Eydelman, 44, of Colts Neck, New Jersey, became the last of three men to be sentenced in a $5.6 million insider-trading scheme centered around the iconic clock when he received three years in federal prison Friday after admitting to taking part in the plot, according to a statement from the Justice Department.
Prosecutors said Eydelman received tips from a client on tender offers and mergers and acquisitions while standing at the clock. The client, Frank Tamayo, 43, of Brooklyn, New York, also pleaded guilty. Tamayo would write relevant ticker symbols on paper or napkins, pass them to Eydelman and then eat the evidence.
Tamayo, who was sentenced to a year in prison on Sept. 21, got the tips from Steven Metro, 42, of Katonah, New York, a law school friend who worked as the managing clerk at Simpson Thacher & Bartlett LLP. Metro also pleaded guilty and got the longest punishment when he was sentenced to almost four years on Sept. 14.
Prosecutors said Eydelman used the information to trade ahead of more than a dozen transactions, starting with Liberty Media Group’s $530 million investment in Sirius XM Holdings Inc. in 2009 and ending with OfficeMax Inc.’s merger with Office Depot Inc. in 2013.
Metro didn’t work on many of the transactions involved but would scour the computer files at his firm, one of the nation’s leading merger and acquisition advisers, for terms like “merger agreement,” “bid letter” and “due diligence,” according to prosecutors. He’d then pass the information to Tamayo.
Eydelman was also fined $15,000 and ordered to forfeit more than $1.2 million. He had faced as long as 20 years in prison and a $5 million fine for each of the three counts to which he pleaded guilty. He also paid $2.5 million in October 2015 to settle U.S. Securities and Exchange Commission civil claims.
Prosecutors didn’t identify Tamayo as the middleman when they announced the charges against the three men. They said the middleman cooperated with the Federal Bureau of Investigation and secretly recorded conversations.

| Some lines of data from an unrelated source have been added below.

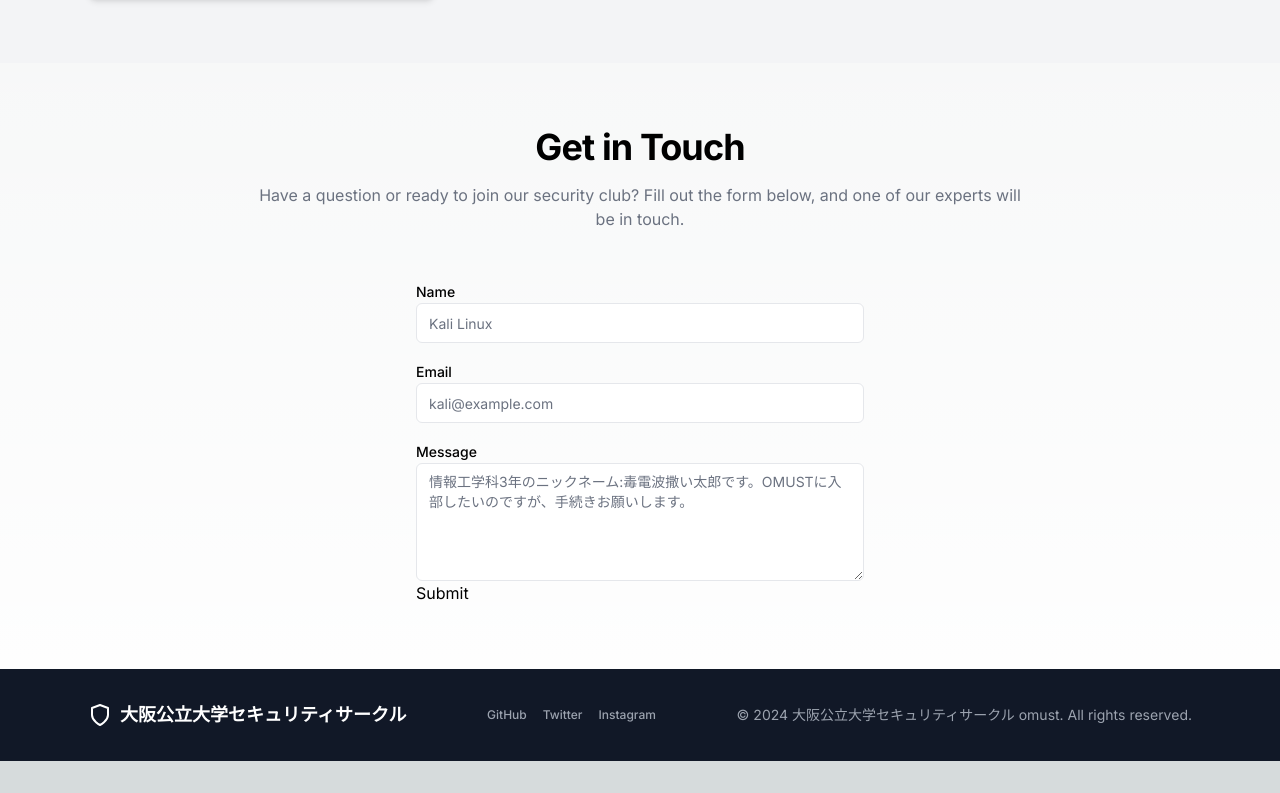
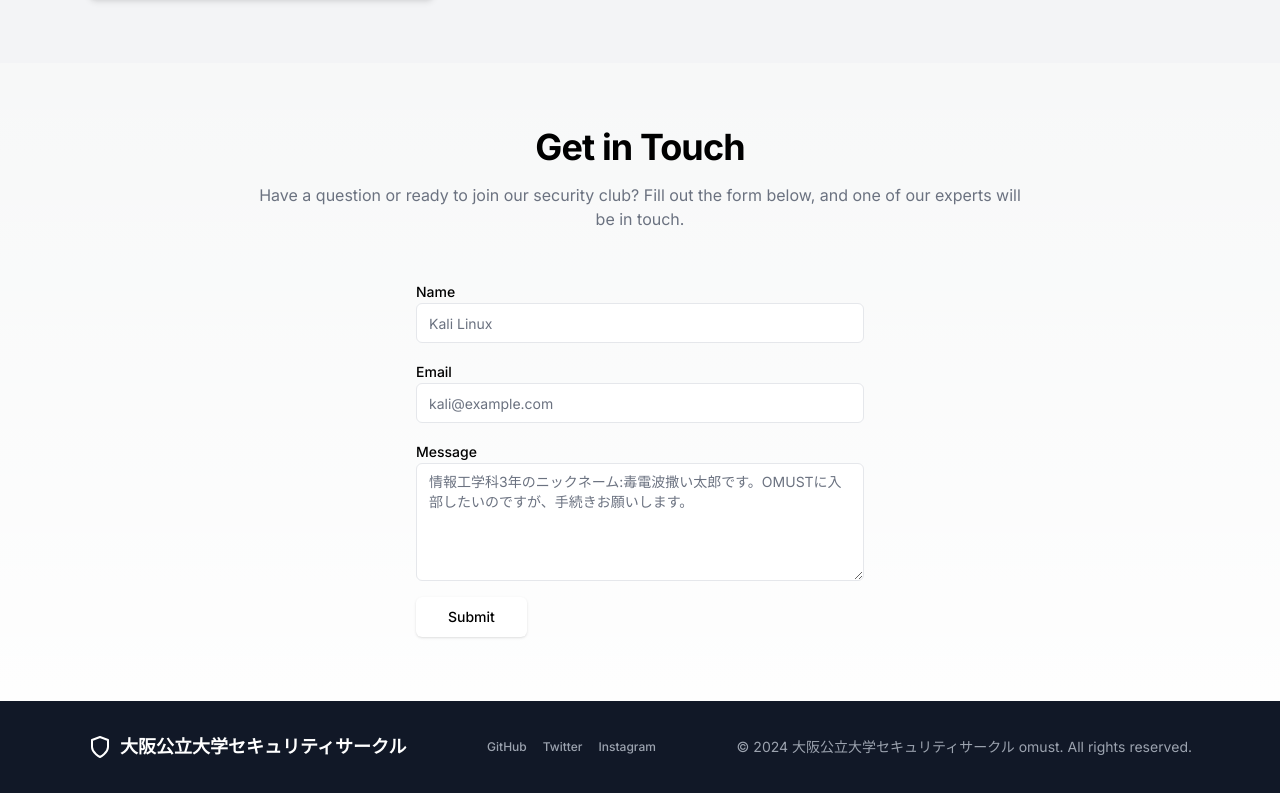
Before and after one commit to omust/omust-website-new, a Next.js app: page / in a window 1280 px wide. Shown: the part 2947-3740 px from the top of the page. Before the commit the page ends 3708 px from the top, so only its background shows below. Built offline with nearby package versions, Linux system fonts and the light colour scheme.

Commit message:
Update home-page.tsx

```diff
--- a/components/home-page.tsx
+++ b/components/home-page.tsx
@@ -311,7 +311,10 @@ export function HomePage() {
                 rows={5}
               />
             </div>
-            <Link href="#" className="w-full">
+            <Link
+            href="#"
+            className="inline-flex h-10 items-center justify-center rounded-md bg-white px-8 text-sm font-medium text-black shadow transition-colors hover:bg-white/90 hover:text-white hover:bg-black focus-visible:outline-none focus-visible:ring-1 focus-visible:ring-gray-950 disabled:pointer-events-none disabled:opacity-50 dark:bg-gray-900 dark:text-white dark:hover:bg-gray-900/90 dark:focus-visible:ring-gray-300"
+          >
               Submit
             </Link>
           </form>
```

Eydelman’s attorney, James Ross Smart, didn’t immediately respond to a voicemail or an e-mail seeking comment on the sentencing.
The case is U.S. v. Eydelman, 3:15-cr-00464, U.S. District Court, District of New Jersey (Trenton.)